Despite latent risks in the fiscal area, the Central Bank estimates growth of 2.4% for GDP, helped by an increase in consumption and low inflation.
Authorities at the Central Reserve Bank of El Salvador warned that the growth forecast could be affected by possible increases in interest rates or in international oil prices.Political polarization and the delicate fiscal situation also constitute threats to the expected growth.
Growth and the external position have been boosted by low oil prices and strong remittances, while the fiscal deficit had declined. However, progress on social objectives is lagging. There are downside risks from global uncertainties and domestic policy constraints.
From the press release by the IMF:
On August 22, 2016, the Executive Board of the International Monetary Fund (IMF) concluded the Article IV consultation1 with Guatemala, and considered and endorsed the staff appraisal without a meeting.2
The Morales administration intends to raise the GDP growth rate from 3.8% in 2016 to 5.1% in 2021 and increase the rate of annual investment from 3.9% to 7.4% in the public sector and 4, 5% to 7.5% in the private sector.
The country continues to experience significantly lower growth than its neighboring countries in a context of low investment, high emigration, low competitiveness and political paralysis, and with significant fiscal pressures.
From the IMF report:
Main policy issues
- Raising potential growth will require far-reaching structural reforms to foster competitiveness and investment, supported by measures to reduce crime and regulatory uncertainty.
The government projects that the Panamanian economy will grow at an average annual rate of 6.3% over the next five years.
From the Ministry of Economy and Finance:
The Cabinet Council gave its approval to the Ministry of Economy and Finance (MEF), of the Medium Term Fiscal Framework 2017-2021, as set out in Article 18 of Law 34 of 2008, better known as Fiscal Social Responsibility Law.
The Guatemalan economy grew by 4.1% during the last quarter of 2015, driven mainly by buoyant banking and insurance industries.
From a statement issued by the Bank of Guatemala:
In the fourth quarter of 2015 economic activity measured by the estimated real gross domestic product showed growth of 4.1% similar to that observed in the same quarter of the previous year, driven mainly by the dynamism in private consumption spending.
Key representative/s from the Guatemalan Exporters’ Association last 13-15 October attended the 8th TPO Network World Conference to exchange ideas and best practice around stimulating export-led economic growth and meeting the urgent challenges in the sector.
PRONicaragua, is the Nicaraguan Investment Promotion Agency, established in 2002. We are a non-profit, public-private institution whose mission is to generate economic growth and job creation in Nicaragua by attracting high-quality foreign direct investment. The Agency provides complimentary support services to qualified investors seeking investment opportunities in our country.

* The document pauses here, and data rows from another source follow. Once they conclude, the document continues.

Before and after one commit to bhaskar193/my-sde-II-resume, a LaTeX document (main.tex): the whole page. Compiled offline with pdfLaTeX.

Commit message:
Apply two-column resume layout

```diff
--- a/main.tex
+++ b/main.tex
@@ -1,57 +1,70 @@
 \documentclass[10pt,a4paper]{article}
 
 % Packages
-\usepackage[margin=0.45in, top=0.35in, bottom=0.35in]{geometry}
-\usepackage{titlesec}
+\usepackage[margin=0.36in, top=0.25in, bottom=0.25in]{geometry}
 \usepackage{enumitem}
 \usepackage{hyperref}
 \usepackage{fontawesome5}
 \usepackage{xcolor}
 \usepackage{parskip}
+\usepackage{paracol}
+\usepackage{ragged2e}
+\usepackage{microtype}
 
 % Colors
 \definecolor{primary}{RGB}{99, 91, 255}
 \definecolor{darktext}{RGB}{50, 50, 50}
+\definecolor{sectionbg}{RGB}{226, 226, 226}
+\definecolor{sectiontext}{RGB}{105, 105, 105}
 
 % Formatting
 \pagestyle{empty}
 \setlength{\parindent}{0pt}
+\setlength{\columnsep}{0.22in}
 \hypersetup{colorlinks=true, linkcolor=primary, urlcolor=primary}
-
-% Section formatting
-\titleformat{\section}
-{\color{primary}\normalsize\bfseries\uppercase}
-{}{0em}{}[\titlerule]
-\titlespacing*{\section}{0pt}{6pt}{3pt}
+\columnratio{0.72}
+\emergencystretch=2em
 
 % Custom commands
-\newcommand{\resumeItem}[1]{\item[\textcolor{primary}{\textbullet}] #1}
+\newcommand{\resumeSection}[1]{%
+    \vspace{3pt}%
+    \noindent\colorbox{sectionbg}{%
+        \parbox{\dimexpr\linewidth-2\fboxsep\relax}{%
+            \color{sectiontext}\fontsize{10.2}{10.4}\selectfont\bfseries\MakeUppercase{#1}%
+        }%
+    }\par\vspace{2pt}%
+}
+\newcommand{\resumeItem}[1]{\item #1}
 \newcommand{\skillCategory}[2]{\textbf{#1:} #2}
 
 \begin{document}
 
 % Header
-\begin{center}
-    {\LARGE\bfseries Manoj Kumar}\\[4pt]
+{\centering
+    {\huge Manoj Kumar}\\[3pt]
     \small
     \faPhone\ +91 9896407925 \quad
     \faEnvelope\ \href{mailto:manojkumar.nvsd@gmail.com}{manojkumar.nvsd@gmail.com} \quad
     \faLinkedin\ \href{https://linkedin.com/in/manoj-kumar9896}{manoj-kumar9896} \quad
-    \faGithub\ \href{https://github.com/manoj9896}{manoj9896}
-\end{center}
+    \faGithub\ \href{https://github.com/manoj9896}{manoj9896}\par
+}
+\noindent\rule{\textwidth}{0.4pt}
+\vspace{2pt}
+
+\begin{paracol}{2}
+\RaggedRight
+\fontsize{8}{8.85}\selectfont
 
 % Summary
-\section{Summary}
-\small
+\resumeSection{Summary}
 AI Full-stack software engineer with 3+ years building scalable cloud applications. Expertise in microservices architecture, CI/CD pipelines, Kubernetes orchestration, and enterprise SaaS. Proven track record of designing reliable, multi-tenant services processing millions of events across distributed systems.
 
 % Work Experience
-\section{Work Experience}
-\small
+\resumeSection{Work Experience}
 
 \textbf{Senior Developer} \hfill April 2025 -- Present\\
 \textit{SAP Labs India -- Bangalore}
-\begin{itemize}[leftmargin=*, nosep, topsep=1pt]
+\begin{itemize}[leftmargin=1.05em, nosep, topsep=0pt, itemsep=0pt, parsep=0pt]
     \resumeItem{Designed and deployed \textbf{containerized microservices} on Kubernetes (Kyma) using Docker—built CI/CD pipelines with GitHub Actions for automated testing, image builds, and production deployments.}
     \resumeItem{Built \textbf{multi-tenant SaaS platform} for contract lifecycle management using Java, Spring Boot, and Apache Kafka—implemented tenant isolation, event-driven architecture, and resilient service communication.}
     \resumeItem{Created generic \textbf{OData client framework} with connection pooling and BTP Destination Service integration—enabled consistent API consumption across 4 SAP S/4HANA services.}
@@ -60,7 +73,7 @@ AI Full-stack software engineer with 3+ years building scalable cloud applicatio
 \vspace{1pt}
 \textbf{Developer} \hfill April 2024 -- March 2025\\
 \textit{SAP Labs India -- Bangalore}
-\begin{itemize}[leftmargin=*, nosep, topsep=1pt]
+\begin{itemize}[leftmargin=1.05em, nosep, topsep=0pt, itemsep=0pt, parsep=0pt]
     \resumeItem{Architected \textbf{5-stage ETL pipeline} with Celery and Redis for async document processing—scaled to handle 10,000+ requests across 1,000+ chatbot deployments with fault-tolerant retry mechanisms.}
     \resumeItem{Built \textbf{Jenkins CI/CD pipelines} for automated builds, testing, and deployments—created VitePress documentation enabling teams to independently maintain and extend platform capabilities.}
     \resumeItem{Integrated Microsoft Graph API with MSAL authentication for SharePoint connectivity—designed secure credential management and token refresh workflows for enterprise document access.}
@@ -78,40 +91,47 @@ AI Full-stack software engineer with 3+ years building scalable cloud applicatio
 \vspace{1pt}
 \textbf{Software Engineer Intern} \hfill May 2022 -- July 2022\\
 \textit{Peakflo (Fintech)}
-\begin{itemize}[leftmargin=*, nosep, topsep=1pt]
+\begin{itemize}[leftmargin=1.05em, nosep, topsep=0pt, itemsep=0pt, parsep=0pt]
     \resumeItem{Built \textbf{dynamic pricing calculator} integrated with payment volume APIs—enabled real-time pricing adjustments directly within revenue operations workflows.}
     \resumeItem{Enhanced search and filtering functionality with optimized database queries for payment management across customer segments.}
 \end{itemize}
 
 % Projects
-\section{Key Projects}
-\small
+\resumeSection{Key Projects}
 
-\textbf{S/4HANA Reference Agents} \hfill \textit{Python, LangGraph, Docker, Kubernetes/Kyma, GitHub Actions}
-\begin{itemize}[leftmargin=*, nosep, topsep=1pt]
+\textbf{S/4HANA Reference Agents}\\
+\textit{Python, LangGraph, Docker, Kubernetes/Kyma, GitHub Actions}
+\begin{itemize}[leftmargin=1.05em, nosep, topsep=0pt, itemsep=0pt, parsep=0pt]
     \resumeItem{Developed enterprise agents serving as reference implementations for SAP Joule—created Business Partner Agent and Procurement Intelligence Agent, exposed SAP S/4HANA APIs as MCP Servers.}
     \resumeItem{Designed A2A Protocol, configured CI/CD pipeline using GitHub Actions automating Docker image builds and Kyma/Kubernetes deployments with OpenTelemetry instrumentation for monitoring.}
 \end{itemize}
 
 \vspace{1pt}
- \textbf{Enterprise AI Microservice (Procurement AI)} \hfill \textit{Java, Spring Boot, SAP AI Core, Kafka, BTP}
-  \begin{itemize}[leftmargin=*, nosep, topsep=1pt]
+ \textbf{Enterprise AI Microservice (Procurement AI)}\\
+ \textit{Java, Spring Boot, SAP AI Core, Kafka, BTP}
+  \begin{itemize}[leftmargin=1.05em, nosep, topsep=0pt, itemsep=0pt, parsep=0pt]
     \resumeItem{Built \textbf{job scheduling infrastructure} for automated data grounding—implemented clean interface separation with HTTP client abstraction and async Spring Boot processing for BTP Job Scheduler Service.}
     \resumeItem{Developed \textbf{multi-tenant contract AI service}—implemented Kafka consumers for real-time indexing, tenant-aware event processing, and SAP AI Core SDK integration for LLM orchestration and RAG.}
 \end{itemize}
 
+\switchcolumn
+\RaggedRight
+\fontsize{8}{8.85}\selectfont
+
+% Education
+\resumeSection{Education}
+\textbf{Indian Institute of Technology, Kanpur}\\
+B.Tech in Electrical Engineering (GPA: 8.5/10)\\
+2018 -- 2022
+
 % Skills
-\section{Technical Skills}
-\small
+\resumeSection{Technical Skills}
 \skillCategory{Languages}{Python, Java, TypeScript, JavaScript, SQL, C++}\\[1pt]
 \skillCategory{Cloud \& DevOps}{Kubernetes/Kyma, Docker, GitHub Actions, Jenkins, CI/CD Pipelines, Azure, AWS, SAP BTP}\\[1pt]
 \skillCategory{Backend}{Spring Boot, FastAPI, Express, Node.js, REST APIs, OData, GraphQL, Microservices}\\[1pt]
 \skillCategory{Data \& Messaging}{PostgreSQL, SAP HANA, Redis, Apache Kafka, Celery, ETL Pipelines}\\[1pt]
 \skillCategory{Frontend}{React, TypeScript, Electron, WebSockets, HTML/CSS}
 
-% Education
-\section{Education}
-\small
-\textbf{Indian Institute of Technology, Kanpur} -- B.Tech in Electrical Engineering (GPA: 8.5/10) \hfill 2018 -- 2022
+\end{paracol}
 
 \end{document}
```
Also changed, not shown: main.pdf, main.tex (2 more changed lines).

Operates in Nicaragua
Phone: (505) 2270 6400
Caribbean-Central American Action (CCAA) is a private, independent organization that promotes private sector-led economic development in the Caribbean Basin and throughout the Hemisphere.
Operates in Panama, Nicaragua, Honduras, Guatemala, El Salvador, Costa Rica and Caribbean Community
Phone: (202) 331-9467